Analysts expect comprehensive reforms under Fiscal Balance 2020 Programme over the period from the second half of 2017 through 2020. These reforms are likely to fundamentally transform the economy’s growth model by removing some sources of competitive advantages in the private sector, altering the social contract, introducing taxation, as well as instituting a social safety net and selective government support to corporates.
“The authorities’ desire to support the private sector during the adjustment process inevitably brings tensions with the ambitious fiscal agenda. As such, we expect the government to announce a private sector support package that is likely to selectively shelter strategic sectors and systemic entities,” said Saliba.
Excluding a potential support package, economists estimate that the fiscal reforms could drag headline real GDP growth by 1.2 percentage.
Non-strategic corporates and expatriates are likely the main losers of reforms. The cumulative impact on expatriates of the expatriate dependent fee, gasoline, electricity and water reforms will likely constitute 9.1 per cent of expatriate income in 2017 and climb to 22.5 per cent in 2020. However, private consumption may hold up as Saudi nationals constitute about 75 per cent of total consumption.
The cumulative impact on corporates of the worker levies, energy and water reforms will likely climb to 10.9 per cent of corporate profits in 2020, or 23.8 per cent, if government support be excluded.
Although the ambitious Fiscal Balance 2020 programme targets are unlikely to be met, imbalances are expected to narrow to mid-single digits. While gross fiscal reform proceeds are estimated at 11.4 per cent of GDP, net fiscal proceeds are smaller at 3.8 per cent of GDP. As such, higher oil prices are needed to fill the remaining fiscal gap.

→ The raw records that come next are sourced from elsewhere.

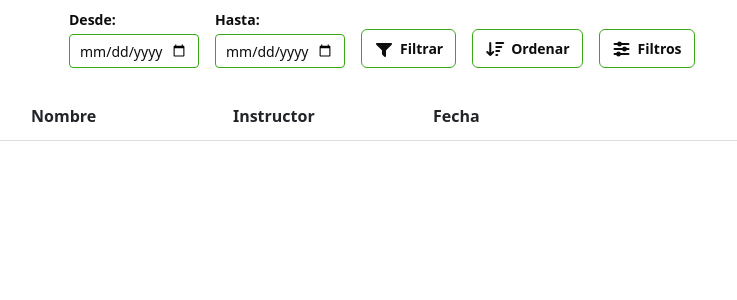
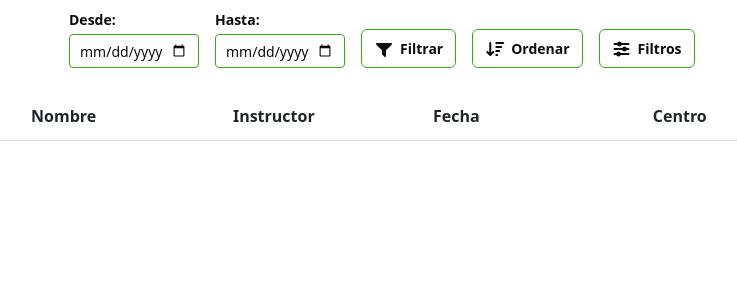
Before and after one commit to keilyn01/InfoRise, a Flask app: page /Inforise/revisiones in a window 1280 px wide. Shown: the part 217-517 px from the top of the page, without its empty margins (141-878 px from the left). Run offline with Flask 3, Linux system fonts and the light colour scheme; data that the repository does not hold is empty; some libraries are stand-ins or nearby versions.

Commit message:
Add files via upload

```diff
--- a/templates/gestion_reportes.html
+++ b/templates/gestion_reportes.html
@@ -88,6 +88,7 @@
     <span class="instructor-reporte">Instructor</span>
     <span class="coordinador-revisiones">Coordinador</span>
     <span class="fecha-reporte">Fecha</span>
+    <span class="centro-reporte">Centro</span>
     <span class="estado-reporte">Estado</span>
     <span class="descargar-reporte">Descargar</span>
   </div>
@@ -107,6 +108,7 @@
     <div class="instructor-reporte">{{ reporte[4] }}</div>
     <div class="coordinador-revisiones">{{ reporte[5] }}</div>
     <div class="fecha-reporte">{{ reporte[2] }}</div>
+    <div class="centro-reporte">{{ reporte[8] }}</div>
     <div class="estado-reporte">
       <span class="estado-texto">{{ 'Activo' if reporte[7] else 'Inactivo' }}</span>
     </div>
--- a/templates/revisiones.html
+++ b/templates/revisiones.html
@@ -87,6 +87,7 @@
     <span class="nombre-reporte">Nombre</span>
     <span class="instructor-reporte">Instructor</span>
     <span class="fecha-reporte">Fecha</span>
+    <span class="centro-reporte">Centro</span>
     <span></span>
   </div>
 
@@ -112,6 +113,7 @@
     </div>
     <div class="instructor-reporte">{{ reporte[8] }}</div>
     <div class="fecha-reporte">{{ reporte[2] }}</div>
+    <div class="centro-reporte">{{ reporte[4] }}</div>
     <div>
       <a href="{{ url_for('generar_pdf', id_reporte=reporte[0]) }}" class="btn btn-sm btn-descargar" title="Descargar" onclick="event.stopPropagation();">
         <i class="fa-solid fa-download"></i>
```
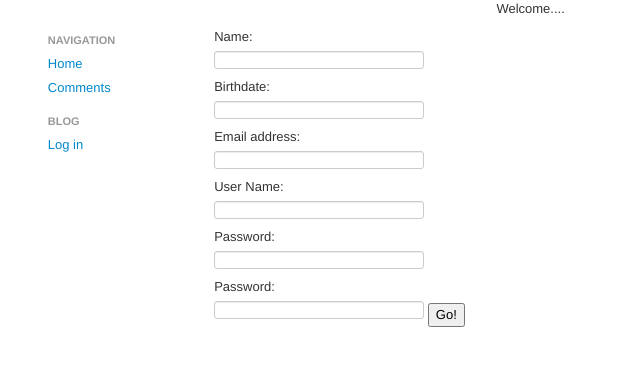
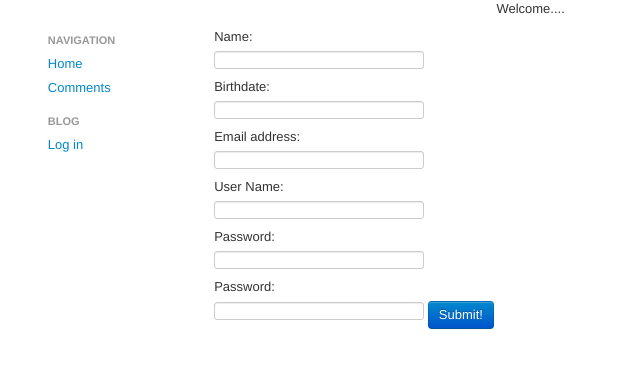
Before and after one commit to mando04/Sampleblog, a Django app: page /register/ in a window 1280 px wide. Shown: the top 368 px of the page, without its empty margins (0-640 px from the left). Run offline with Django 3.2, Linux system fonts and the light colour scheme; parts of the project's set-up code (start-up, migrations or seed data) failed here and were passed over.

Commit message:
Signed-off-by: Armando <a.soto04@gmail.com>

```diff
--- a/Sampleblog/templates/register.html
+++ b/Sampleblog/templates/register.html
@@ -10,7 +10,7 @@
   <form name="submit" action="{% url register %}" method="POST">{% csrf_token %}
   {% if form.errors %}<p>Please correct the following fields</p>{%endif%}
   {{ form }}
-  <input type="submit" value="Go!" />
+  <input class="btn btn-primary" type="submit" value="Submit!" />
   </form>
   {% endif %}
 {% endblock content %}
```
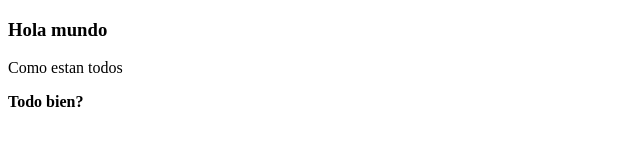
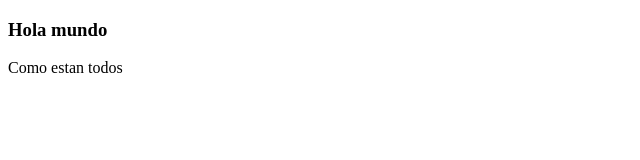
Before and after one commit to FranciscoGXX/Prueba, a plain HTML site: page index.html in a window 1280 px wide. Shown: the full height of the page, 0-640 px from the left. Drawn offline with Linux system fonts and the light colour scheme.

```diff
--- a/index.html
+++ b/index.html
@@ -9,6 +9,6 @@
 <body>
     <h3>Hola mundo</h3>
     <p>Como estan todos</p>
-    <b>Todo bien?</b>
+
 </body>
 </html>
```
Also changed, not shown: 1 other file.
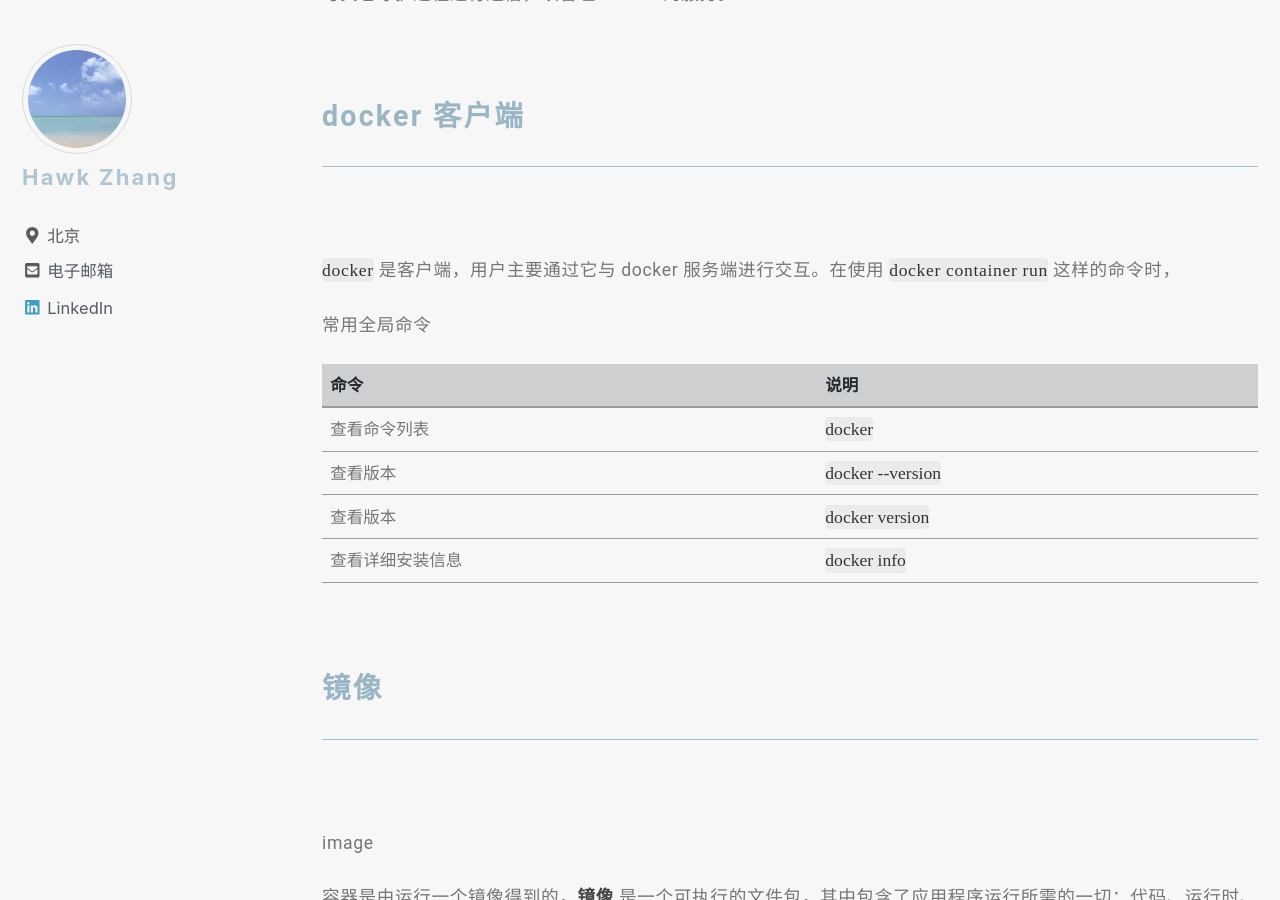
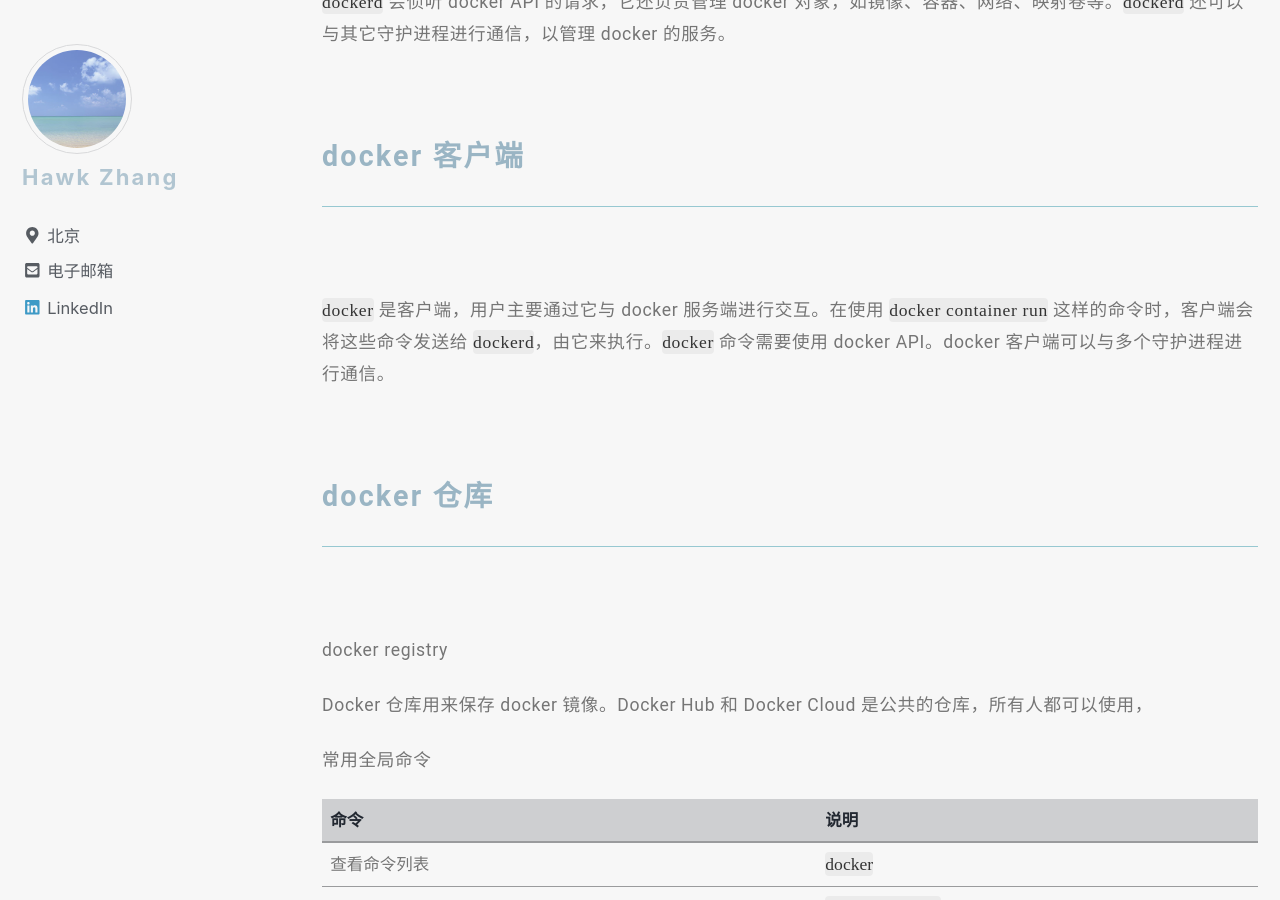
Before and after one commit to narru888/linotes_note, a Jekyll site: the page built from _posts/docker/2018-02-01-docker.basic.md, in a window 1280 px wide and 900 px high, scrolled down 13070 px. Built offline with Jekyll 4.4.1, drawn with Linux system fonts in a browser that asks for light colours; nearby versions of some CDN libraries; a script that is not in the unit is left out.

Commit message:
update on 2018-10-02 11:50:02 CST

```diff
--- a/_posts/docker/2018-02-01-docker.basic.md
+++ b/_posts/docker/2018-02-01-docker.basic.md
@@ -424,6 +424,8 @@ Docker 使用 C/S 架构。Docker 客户端与 docker 守护进程进行通信
 
 
 
+
+
 ### docker 守护进程
 
 `dockerd` 会侦听 docker API 的请求，它还负责管理 docker 对象，如镜像、容器、网络、映射卷等。`dockerd` 还可以与其它守护进程进行通信，以管理 docker 的服务。
@@ -431,9 +433,22 @@ Docker 使用 C/S 架构。Docker 客户端与 docker 守护进程进行通信
 
 
 
+
+
 ### docker 客户端
 
-`docker` 是客户端，用户主要通过它与 docker 服务端进行交互。在使用 `docker container run` 这样的命令时，
+`docker` 是客户端，用户主要通过它与 docker 服务端进行交互。在使用 `docker container run` 这样的命令时，客户端会将这些命令发送给 `dockerd`，由它来执行。`docker` 命令需要使用 docker API。docker 客户端可以与多个守护进程进行通信。
+
+
+
+
+
+
+### docker 仓库
+
+docker registry
+
+Docker 仓库用来保存 docker 镜像。Docker Hub 和 Docker Cloud 是公共的仓库，所有人都可以使用，
 
 
 
```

A sustained drop in oil prices is a key risk to the reform agenda. Oil prices above $50/bbl are conducive to helping reforms succeed while oil prices below $40/bbl are likely to endanger macro stability. Energy policy will look to support oil prices but 2018 market dynamics are more challenging. Near-term, policy priority remains bringing forward the rebalancing in the oil market and supporting oil prices. Oil price recovery is needed to narrow fiscal imbalances.
Analysts expect recent geopolitical tensions, following the GCC stand against Qatar may delay the launch of the next phase of energy pricing reforms beyond July. This is especially so as the liberalisation of residential electricity prices and increases in gasoline prices would coincide with the peak in domestic consumption.
The reversal of the allowance cuts is a setback in terms of perception of irreversibility and sustainability of the domestic reform program. However, it is unlikely to derail the reform drive as we believe the move was mostly for domestic consumption.
A major wage bill reform appears unlikely in the near future despite it being mentioned in the National Transformation Plan (NTP).
The next round of electricity and energy subsidy reforms is only planned to take place after a safety net has been put in place, so analysts say progress towards this milestone will continue although some slippage in terms of timeline may be possible. The reversal of the allowance cuts will likely translate into forex outflows. However , it is not a material fiscal loosening as cuts were probably around 0.2-0.3 per cent of GDP.